The agreement also provides annual "step" increases for certain officers that range from 5.5 to 19 percent. Those increases apply to the 10 officers who have been on the force less than eight years. Under another provision, officers hired after the contract was settled are required to pay more for their health insurance premiums -- Algonquin has not hired a new officer since 2008, officials said.
Talks lasted between six and nine months and both parties said there were no major issues during the negotiations.
"We're happy with it," Misty Marinier, president of Metropolitan Alliance of Police Chapter 78, said of the contract. "There's not one thing in particular that's better than another."
The raises are retroactive to May 1; the contract expires April 30, 2017 and was ratified late last month.
The police officers would receive their 2 percent raises every May 1.
The deal means a new officer makes a starting salary of $51,229. It would be bumped up to $52,254 next May. The step increase would kick in on the officer's service anniversary, bringing his or her salary to $55,153.
In May 2015, the same officer would be paid $56,256. Another step increase that year would bring the salary up to $59,572.
The final raise of the contract would come May 1, 2016, and at that point, the same officer would make $60,764. The final step increase would take the salary to $64.175, a 5.6 percent increase.
An officer who has been on the force for five years currently makes $67,471. In the final year of the contract, 2017, a step increase would cause the officer's $80,032 salary to jump 19 percent to $95,250.
The remaining 26 officers who have more seniority will receive the 2 percent raises, but not the step increase, as they have already topped out of the system, said Todd Walker, the village's human resources director. By the end of the contract, all of the current officers will have topped out, he said.

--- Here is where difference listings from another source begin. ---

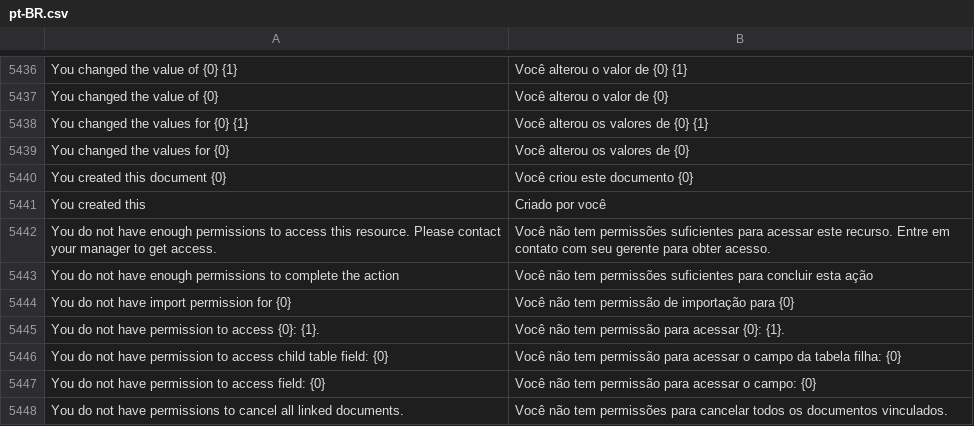
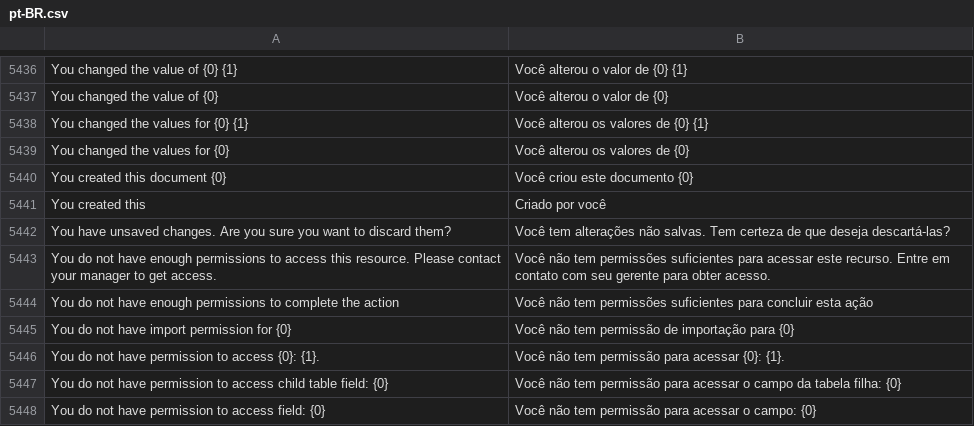
Before and after one commit to sistemasepic/frappe, a CSV file: frappe/translations/pt-BR.csv, drawn as a sheet; only a part is shown, gaps mark what is left out; the shorter side is filled out with more unchanged rows; the diff names each change by its address in the sheet, - before the commit and + after, or states it on an @@ line.

```diff
--- a/frappe/translations/pt-BR.csv
+++ b/frappe/translations/pt-BR.csv
+row 5442: You have unsaved changes. Are you sure you want to discard them? | Você tem alterações não salvas. Tem certeza de que deseja descartá-las?
```
Also changed, not shown: 1 other file.
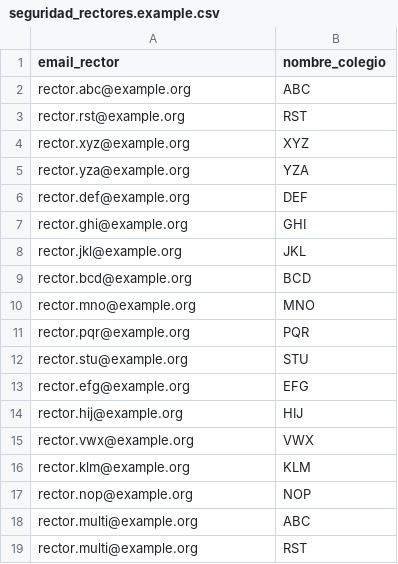
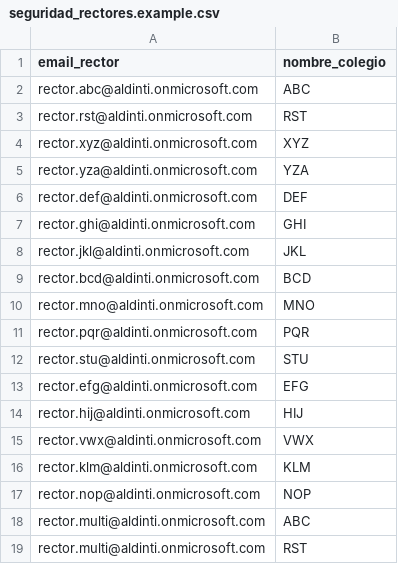
Before and after one commit to Aldinti/Analisis_Saber11, a CSV file: config/seguridad_rectores.example.csv, drawn as a sheet.

```diff
--- a/config/seguridad_rectores.example.csv
+++ b/config/seguridad_rectores.example.csv
@@ -1,19 +1,19 @@
 email_rector,nombre_colegio
-rector.abc@example.org,ABC
-rector.rst@example.org,RST
-rector.xyz@example.org,XYZ
-rector.yza@example.org,YZA
-rector.def@example.org,DEF
-rector.ghi@example.org,GHI
-rector.jkl@example.org,JKL
-rector.bcd@example.org,BCD
-rector.mno@example.org,MNO
-rector.pqr@example.org,PQR
-rector.stu@example.org,STU
-rector.efg@example.org,EFG
-rector.hij@example.org,HIJ
-rector.vwx@example.org,VWX
-rector.klm@example.org,KLM
-rector.nop@example.org,NOP
-rector.multi@example.org,ABC
-rector.multi@example.org,RST
+rector.abc@aldinti.onmicrosoft.com,ABC
+rector.rst@aldinti.onmicrosoft.com,RST
+rector.xyz@aldinti.onmicrosoft.com,XYZ
+rector.yza@aldinti.onmicrosoft.com,YZA
+rector.def@aldinti.onmicrosoft.com,DEF
+rector.ghi@aldinti.onmicrosoft.com,GHI
+rector.jkl@aldinti.onmicrosoft.com,JKL
+rector.bcd@aldinti.onmicrosoft.com,BCD
+rector.mno@aldinti.onmicrosoft.com,MNO
+rector.pqr@aldinti.onmicrosoft.com,PQR
+rector.stu@aldinti.onmicrosoft.com,STU
+rector.efg@aldinti.onmicrosoft.com,EFG
+rector.hij@aldinti.onmicrosoft.com,HIJ
+rector.vwx@aldinti.onmicrosoft.com,VWX
+rector.klm@aldinti.onmicrosoft.com,KLM
+rector.nop@aldinti.onmicrosoft.com,NOP
+rector.multi@aldinti.onmicrosoft.com,ABC
+rector.multi@aldinti.onmicrosoft.com,RST
```
Also changed, not shown: 7 other files.
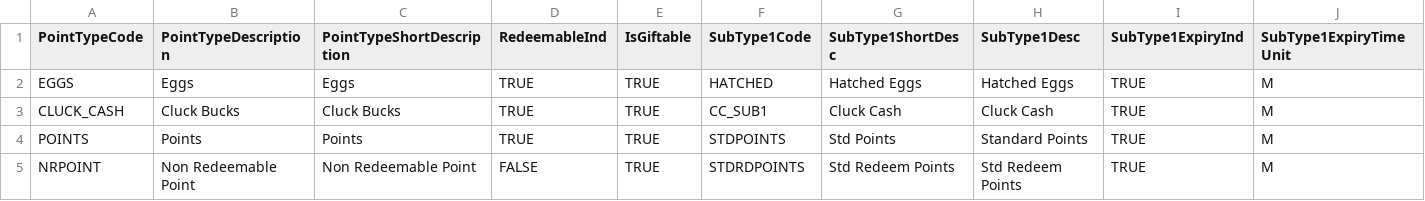
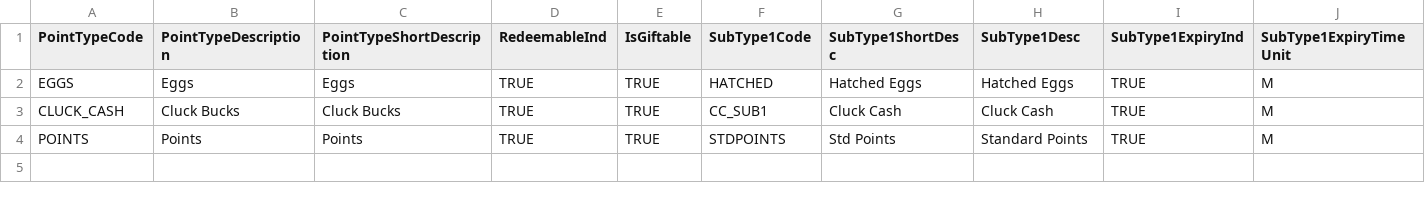
Before and after one commit to kamron-newton/gittestadvanced, a CSV file: References/PointTypes.csv, drawn as a sheet; only a part is shown; rows hold the shown columns only; the diff names each change by its address in the sheet, - before the commit and + after, or states it on an @@ line.

Commit message:
#628600 Remove additional pointtype added which is not needed

```diff
--- a/References/PointTypes.csv
+++ b/References/PointTypes.csv
-row 5: NRPOINT | Non Redeemable Point | Non Redeemable Point | FALSE | TRUE | STDRDPOINTS | Std Redeem Points | Std Redeem Points | TRUE | M
```
Also changed, not shown: 1 other file.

Meanwhile, as part of a cost savings measure, new officers will have to pay 15 percent more for their insurance premiums, Walker said. The village previously paid the entire cost, he added.